When you apply for a loan, most lenders will check your credit score and verify your income. But no Upstart Holdings (NASDAQ: UPST). The company uses more than 1,000 data points in its artificial intelligence-based process to make smarter lending decisions. In this Fool live Video clip, recorded on April 5, Fool.com Contributor Matt Frankel, CFP, and Focus on industry Host Jason Moser discusses Upstart’s unique approach and why it is such an important competitive advantage.
10 stocks we love better than Upstart Holdings, Inc.
When investment geniuses David and Tom Gardner have stock advice, he can pay to listen. After all, the newsletter they’ve been distributing for over a decade, Motley Fool Fellowship Advisor, has tripled the market. *
David and Tom just revealed what they think are the ten best stocks investors can buy right now … and Upstart Holdings, Inc. was not one of them! That’s right – they think these 10 stocks are even better buys.
See the 10 actions
* Stock Advisor returns as of February 24, 2021
Matthew Frankel: Alright, so the most voted question is from Disk which says, “What are some of the data points that Upstart looks at the only ones they have access to, and how do they get that data?” Obviously, a lot of it is proprietary. They’re not going to give away their secret sauce. But the point is that if, for example, a borrower who applies for a credit card in default five years ago, his salary has increased by X amount per year since then, he has two credit cards that ‘he paid with a fine, things like that. Considering this combination, what is the probability of default on a car loan or personal loan? This is the question Upstart tries to answer. Most lenders simply look at the borrower’s FICO score and perhaps their income to see if they can afford the loan. These are data points like auto loan history, past repossessions, or how long has their last overdue credit card payment been? A bunch of different personal data points. Do they have a bachelor’s degree? Is not it? This is a big problem that a lot of these fintechs use that correlates with payment history.
Jason Moser: Yes.
Frankel: As they build their database, if they make a million loans, they have that data for a million different clients and can really see the correlation between some variables that other lenders can’t quite get. simply not. They are not the only ones who have access to its data. Obviously, any lender can ask a borrower if they have a bachelor’s degree, for example. It’s just a matter of creating a big library of that data and using it in combination with all of these other variables to see the correlations that other lenders can’t.
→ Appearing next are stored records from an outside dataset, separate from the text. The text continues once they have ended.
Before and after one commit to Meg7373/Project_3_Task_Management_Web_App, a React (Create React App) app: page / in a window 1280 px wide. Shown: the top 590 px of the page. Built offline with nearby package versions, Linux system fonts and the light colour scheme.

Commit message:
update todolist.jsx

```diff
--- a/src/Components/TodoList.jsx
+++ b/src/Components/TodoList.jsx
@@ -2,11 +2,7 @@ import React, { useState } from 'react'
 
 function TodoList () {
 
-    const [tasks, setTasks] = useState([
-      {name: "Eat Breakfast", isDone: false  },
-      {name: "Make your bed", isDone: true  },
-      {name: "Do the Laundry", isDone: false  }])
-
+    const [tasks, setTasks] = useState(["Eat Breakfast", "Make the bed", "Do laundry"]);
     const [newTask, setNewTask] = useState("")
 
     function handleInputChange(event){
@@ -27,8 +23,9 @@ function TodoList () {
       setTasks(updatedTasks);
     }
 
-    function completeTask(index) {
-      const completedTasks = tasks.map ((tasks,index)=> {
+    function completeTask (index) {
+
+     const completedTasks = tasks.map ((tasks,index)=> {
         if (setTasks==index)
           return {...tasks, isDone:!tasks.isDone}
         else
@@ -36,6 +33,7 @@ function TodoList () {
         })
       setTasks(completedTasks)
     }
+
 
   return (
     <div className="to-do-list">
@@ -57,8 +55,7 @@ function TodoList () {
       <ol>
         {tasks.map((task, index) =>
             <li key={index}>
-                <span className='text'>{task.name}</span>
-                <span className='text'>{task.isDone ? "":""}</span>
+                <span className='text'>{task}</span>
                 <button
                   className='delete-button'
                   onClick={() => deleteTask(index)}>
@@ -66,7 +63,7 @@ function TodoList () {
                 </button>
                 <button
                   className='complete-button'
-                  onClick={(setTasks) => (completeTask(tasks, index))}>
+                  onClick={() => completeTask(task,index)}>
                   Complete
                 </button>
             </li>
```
Moser: Yes, I know I’ve used this example before, but Xoom, the money transfer company that Pay Pal (NASDAQ: PYPL) acquired some time ago, that’s what they did very well, that they put this risk assessment model in place, and it was able to just incorporate a lot of data points that they have learned from the transactions, the people who do business with them, they were able to get information on a million different data points and then turn that into a risk assessment model to basically determine if anyone send this money, is it good for it? Are we going to have a situation where we either have fraud or accounts that are not payable? They were really able to take that and minimize the losses. It shows again that it was this idea of taking the data, it’s like you get the data, that’s one thing, but then knowing what to do is a whole different thing. Businesses can spend a lot of time trying to figure out exactly what to do with this data. Those who nail it, it can be a real competitive advantage that is difficult to supplant because it is not clear how to supplant it. You don’t know what they did by building this proprietary model initially.
Frankel: Yeah, I would be okay with that. As a lender, especially when targeting the subprime mortgage market, these little variables are very important, especially if you’re not trying to give people 20% interest rates on auto loans.
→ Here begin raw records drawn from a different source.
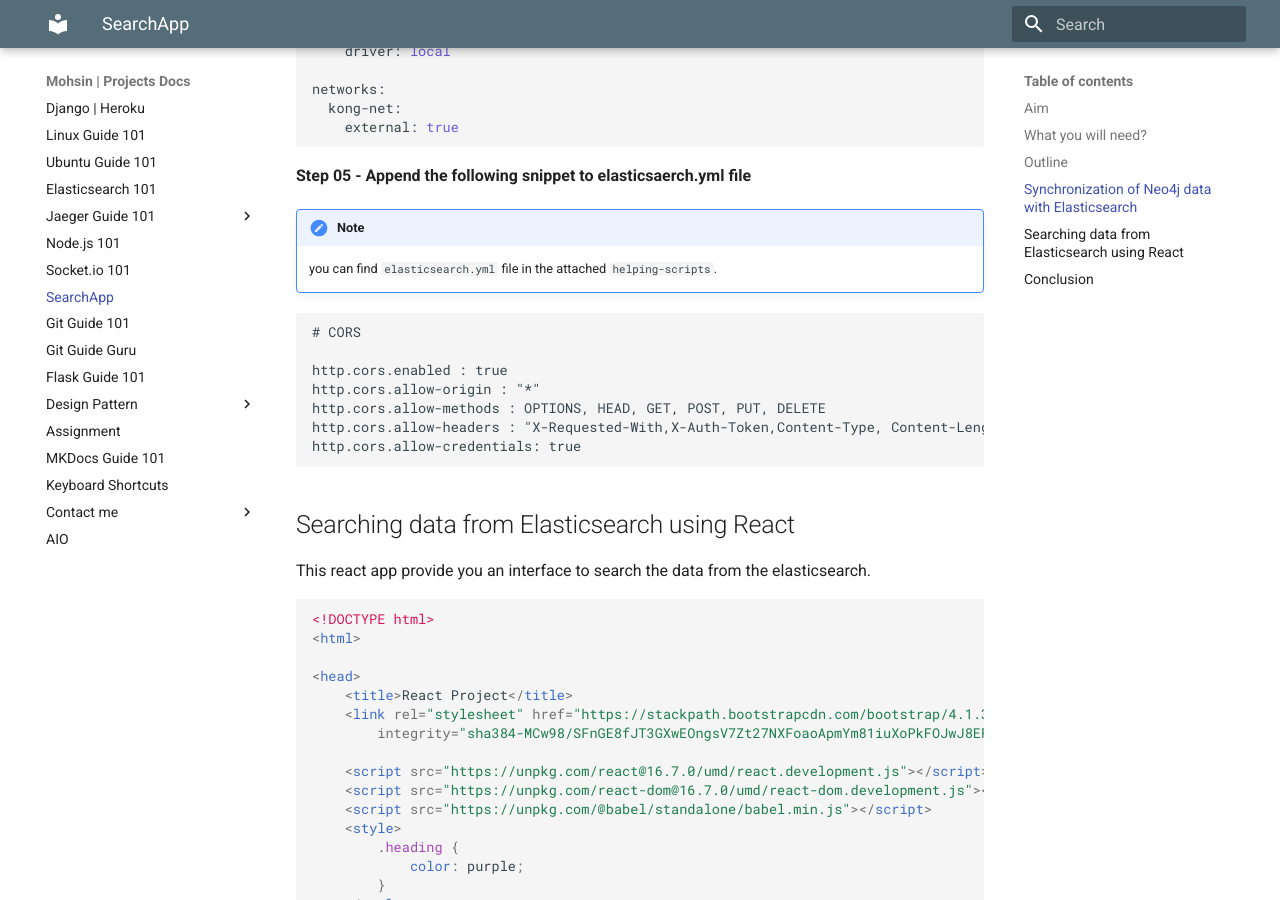
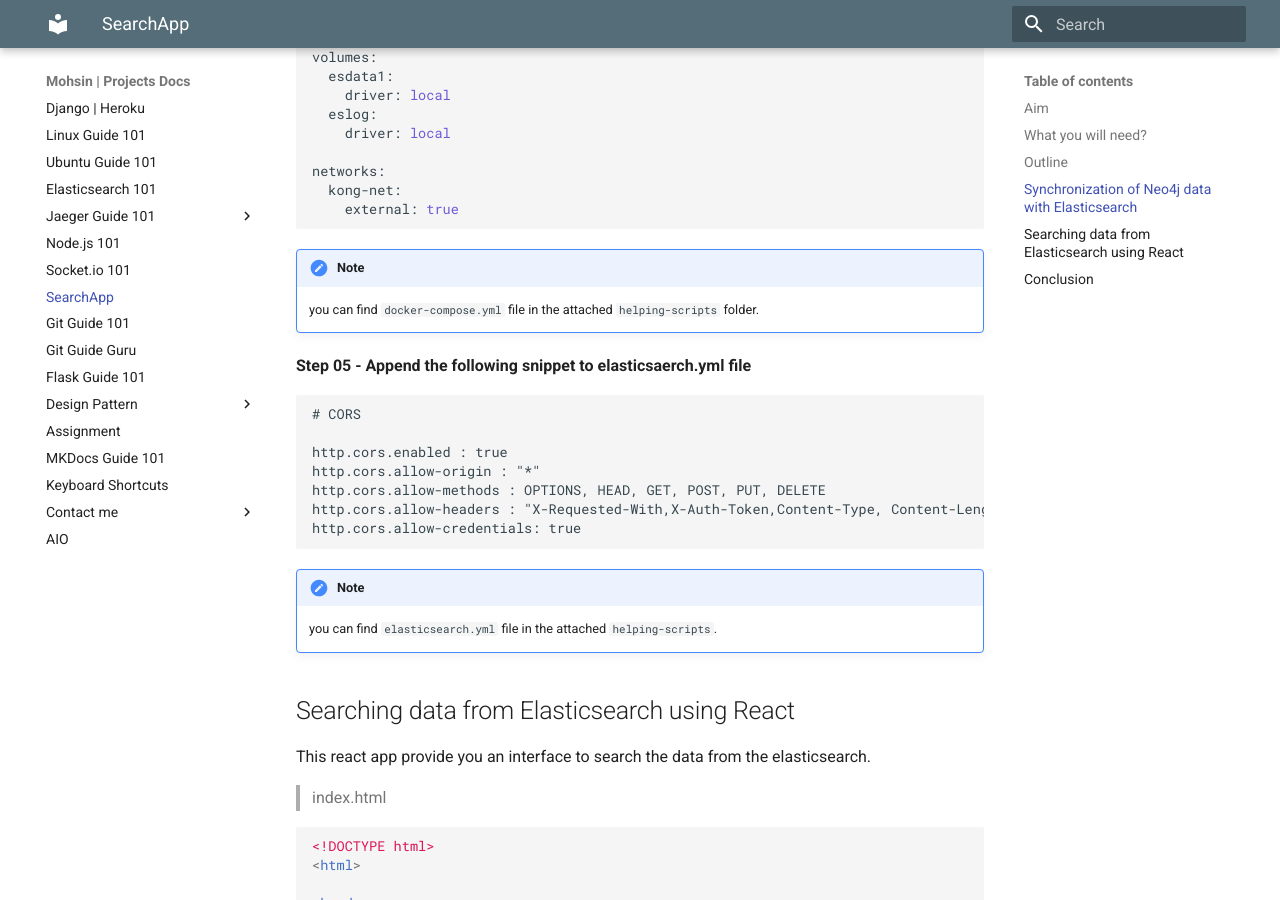
Before and after one commit to mohsinmdl/mdl-docs, an MkDocs documentation site: the page built from docs/searchapp.md, in a window 1280 px wide and 900 px high, scrolled down 2999 px. Built offline with MkDocs 1.6.1 and Material for MkDocs 9.7.7, drawn with Linux system fonts in a browser that asks for light colours; some of the changed text lies outside the part shown.

Commit message:
searchapp_moded

````diff
--- a/docs/searchapp.md
+++ b/docs/searchapp.md
@@ -67,6 +67,9 @@ volumes:
   neo4j-conf:
   neo4j-plugins:
 ```
+!!! note
+    you can find `docker-compose.yml` file in the attached `helping-scripts` folder.
+
 
 
 **Step 02 - Download Plugins**
@@ -154,10 +157,11 @@ networks:
     external: true
 ```
 
+!!! note
+    you can find `docker-compose.yml` file in the attached `helping-scripts` folder.
+
+
 **Step 05 - Append the following snippet to elasticsaerch.yml file**
-
-!!! note
-    you can find `elasticsearch.yml` file in the attached `helping-scripts`.
 
 
 ```
@@ -169,11 +173,16 @@ http.cors.allow-methods : OPTIONS, HEAD, GET, POST, PUT, DELETE
 http.cors.allow-headers : "X-Requested-With,X-Auth-Token,Content-Type, Content-Length, Authorization"
 http.cors.allow-credentials: true
 ```
+!!! note
+    you can find `elasticsearch.yml` file in the attached `helping-scripts`.
+
 
 
 ## Searching data from Elasticsearch using React
 
 This react app provide you an interface to search the data from the elasticsearch.
+
+> index.html
 
 ```html
 <!DOCTYPE html>
@@ -358,5 +367,11 @@ This react app provide you an interface to search the data from the elasticsearc
 ```
 
 
+!!! note
+    you can find `index.html` file in the attached `helping-scripts` folder.
+
+
 ## Conclusion
-It then presents a working example of making a simple search app for elasticsearch data.Hope it helps. Please let me know if you have any questions or feedback. I might miss something, I need to hear from you. JazakAllahu khaira :)
+This documentation presents a working example of making a simple search app for elasticsearch data.
+
+Hope it helps, please let me know if you have any questions or feedback. I might miss something, I need to hear from you. JazakAllahu khaira :)
````
Also changed, not shown: other parts of docs/searchapp.md (+1 -1 lines).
Frankel: It is really important to better assess when people are going to default or not. I remember a statistic from the Upstart presentation that said most personal loan buyers don’t have a credit score that would get the best rates from a lender. But most of them have never defaulted on a loan, or made a late payment, or anything like that, so why shouldn’t they get the best rates? The Upstart formula really tries to lower that and level the playing field, and give people the credit they are owed, I guess you would say, better than the traditional model of just looking at your credit score. .
Jason Moser owns shares of PayPal Holdings. Matthew Frankel, CFP, has no position in any of the stocks mentioned. The Motley Fool owns stock and recommends PayPal Holdings and Upstart Holdings, Inc. The Motley Fool recommends the following options: Long January 2022 $ 75.0 calls on PayPal Holdings. The Motley Fool has a disclosure policy.
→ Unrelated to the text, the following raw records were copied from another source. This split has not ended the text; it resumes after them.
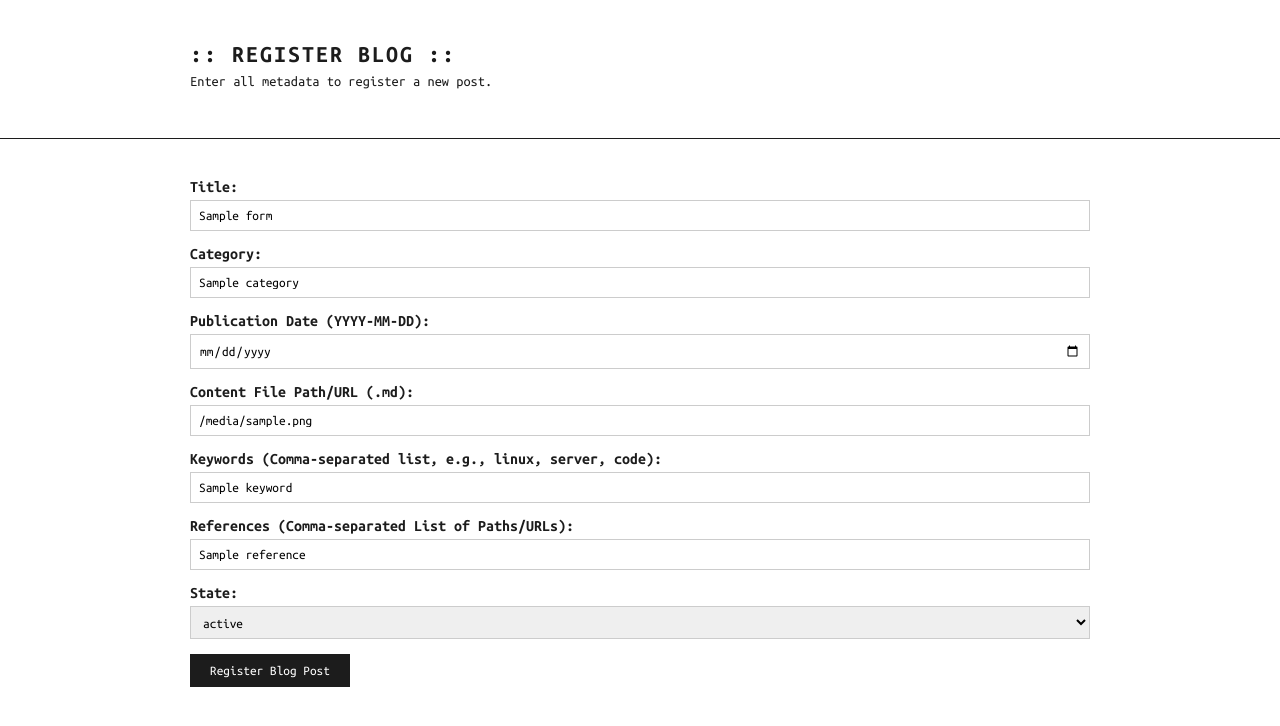
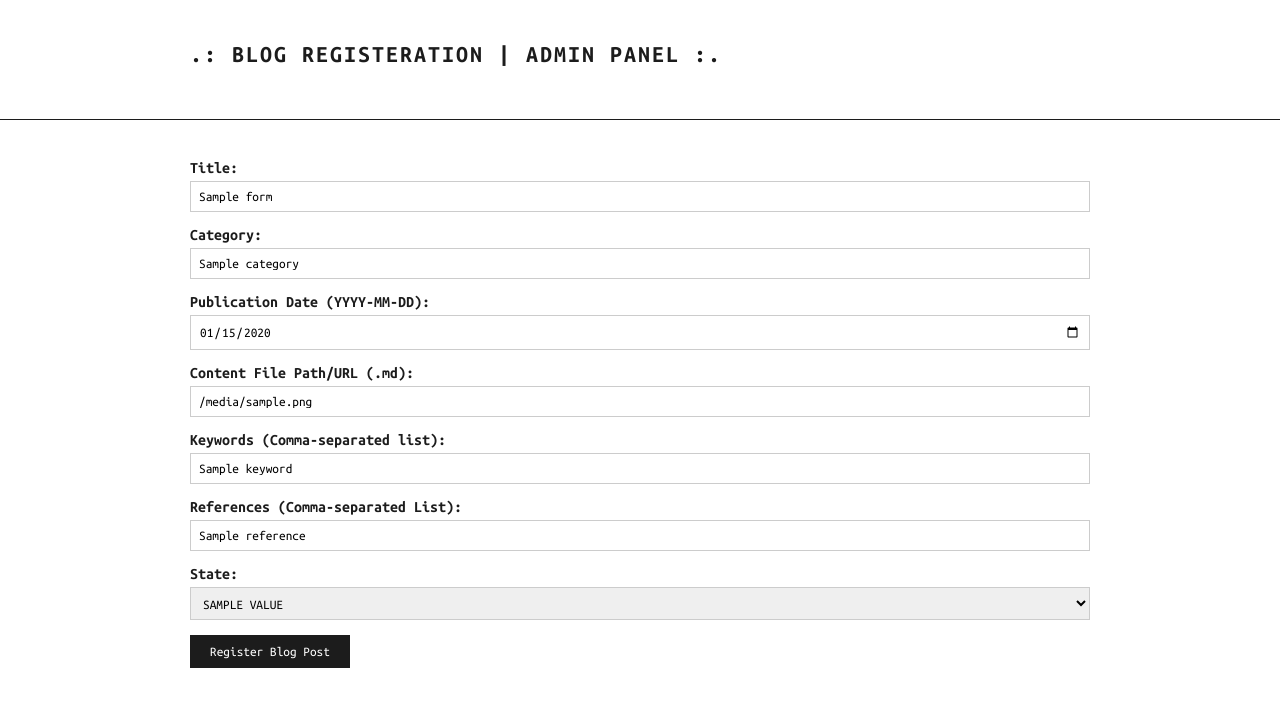
Before and after one commit to cipherat/blogger, a FastAPI app: template templates/register.html in a window 1280 px wide. Shown: the top 726 px of the page. Run offline with FastAPI, Linux system fonts and the light colour scheme; the template is opened without the code that fills it: most values are stand-ins (such as "Sample title", 1, 10 or a date in 2020); parts of the project's set-up code (start-up, migrations or seed data) failed here and were passed over.

Commit message:
idk whats in here, ask the llm

```diff
--- a/templates/register.html
+++ b/templates/register.html
@@ -3,7 +3,7 @@
 <head>
     <meta charset="UTF-8">
     <meta name="viewport" content="width=device-width, initial-scale=1.0">
-    <title>Register Blog | Admin</title>
+    <title>* register | cipherat.com</title>
     <link rel="stylesheet" href="{{ url_for('static', path='/styles.css') }}">
     <style>
         .form-group { margin-bottom: 15px; }
@@ -29,16 +29,15 @@
 </head>
 <body>
 
-    <header>
-        <div class="container">
-            <h1>:: REGISTER BLOG ::</h1>
-            <p>Enter all metadata to register a new post.</p>
-        </div>
-    </header>
+     <header>
+         <div class="container">
+             <h1>.: BLOG REGISTERATION | ADMIN PANEL :.</h1>
+         </div>
+     </header>
 
     <div class="container">
 
-        {% if errors.submission %}
+        {% if errors and errors.get('submission') %}
             <div class="form-error">{{ errors.submission }}</div>
         {% endif %}
 
@@ -46,40 +45,64 @@
 
             <div class="form-group">
                 <label for="title">Title:</label>
-                <input type="text" id="title" name="title" value="{{ form_data.title | default('') }}" required>
+                <input type="text" id="title" name="title" value="{{ form_data.get('title', '') }}" required>
             </div>
 
             <div class="form-group">
                 <label for="category">Category:</label>
-                <input type="text" id="category" name="category" value="{{ form_data.category | default('') }}" required>
+                <input type="text" id="category" name="category" value="{{ form_data.get('category', '') }}" required>
             </div>
 
             <div class="form-group">
                 <label for="published_at_str">Publication Date (YYYY-MM-DD):</label>
-                <input type="date" id="published_at_str" name="published_at_str" value="{{ form_data.published_at_str | default('') }}" required>
-                {% if errors.published_at %}<div class="form-error">{{ errors.published_at }}</div>{% endif %}
+                {# Guarded access to nested dates to prevent UndefinedError on first load #}
+                {% set pub_date = '' %}
+                {% if form_data.dates is defined and form_data.dates.published_at %}
+                    {% set pub_date = form_data.dates.published_at.strftime('%Y-%m-%d') %}
+                {% elif form_data.get('published_at_str') %}
+                    {% set pub_date = form_data.get('published_at_str') %}
+                {% endif %}
+                <input type="date" id="published_at_str" name="published_at_str" value="{{ pub_date }}" required>
+                {% if errors and errors.get('published_at') %}<div class="form-error">{{ errors.published_at }}</div>{% endif %}
             </div>
 
             <div class="form-group">
                 <label for="content_file">Content File Path/URL (.md):</label>
-                <input type="text" id="content_file" name="content_file" value="{{ form_data.content_file | default('') }}" required>
+                <input type="text" id="content_file" name="content_file" value="{{ form_data.get('content_file', '') }}" required>
             </div>
 
             <div class="form-group">
-                <label for="keywords_csv">Keywords (Comma-separated list, e.g., linux, server, code):</label>
-                <input type="text" id="keywords_csv" name="keywords_csv" value="{{ form_data.keywords | join(', ') | default('') }}" required>
+                <label for="keywords_csv">Keywords (Comma-separated list):</label>
+                {# Safely handle both list and string types for keywords #}
+                {% set kw_val = form_data.get('keywords', '') %}
+                <input type="text" id="keywords_csv" name="keywords_csv"
+                       value="{{ kw_val | join(', ') if kw_val is iterable and kw_val is not string else kw_val }}" required>
             </div>
 
             <div class="form-group">
-                <label for="references_csv">References (Comma-separated List of Paths/URLs):</label>
-                <input type="text" id="references_csv" name="references_csv" value="{{ form_data.references | join(', ') | default('') }}">
+                <label for="references_csv">References (Comma-separated List):</label>
+                {% set ref_val = form_data.get('references', '') %}
+                <input type="text" id="references_csv" name="references_csv"
+                       value="{{ ref_val | join(', ') if ref_val is iterable and ref_val is not string else ref_val }}">
             </div>
 
             <div class="form-group">
                 <label for="state">State:</label>
                 <select id="state" name="state">
                     {% for s in states %}
-                        <option value="{{ s }}" {% if (form_data.state == s) or (loop.first and not form_data.state) %}selected{% endif %}>{{ s }}</option>
+                        {% set opt_val = s.value if s.value is defined else s %}
+                        {# Safe retrieval of current state from dict or object #}
+                        {% set current_state = '' %}
+                        {% if form_data.state is defined %}
+                            {% set current_state = form_data.state.value if form_data.state.value is defined else form_data.state %}
+                        {% else %}
+                            {% set current_state = form_data.get('state', '') %}
+                        {% endif %}
+
+                        <option value="{{ opt_val }}"
+                            {% if (current_state == opt_val) or (loop.first and not current_state) %}selected{% endif %}>
+                            {{ opt_val | upper }}
+                        </option>
                     {% endfor %}
                 </select>
             </div>
```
The views and opinions expressed herein are the views and opinions of the author and do not necessarily reflect those of Nasdaq, Inc.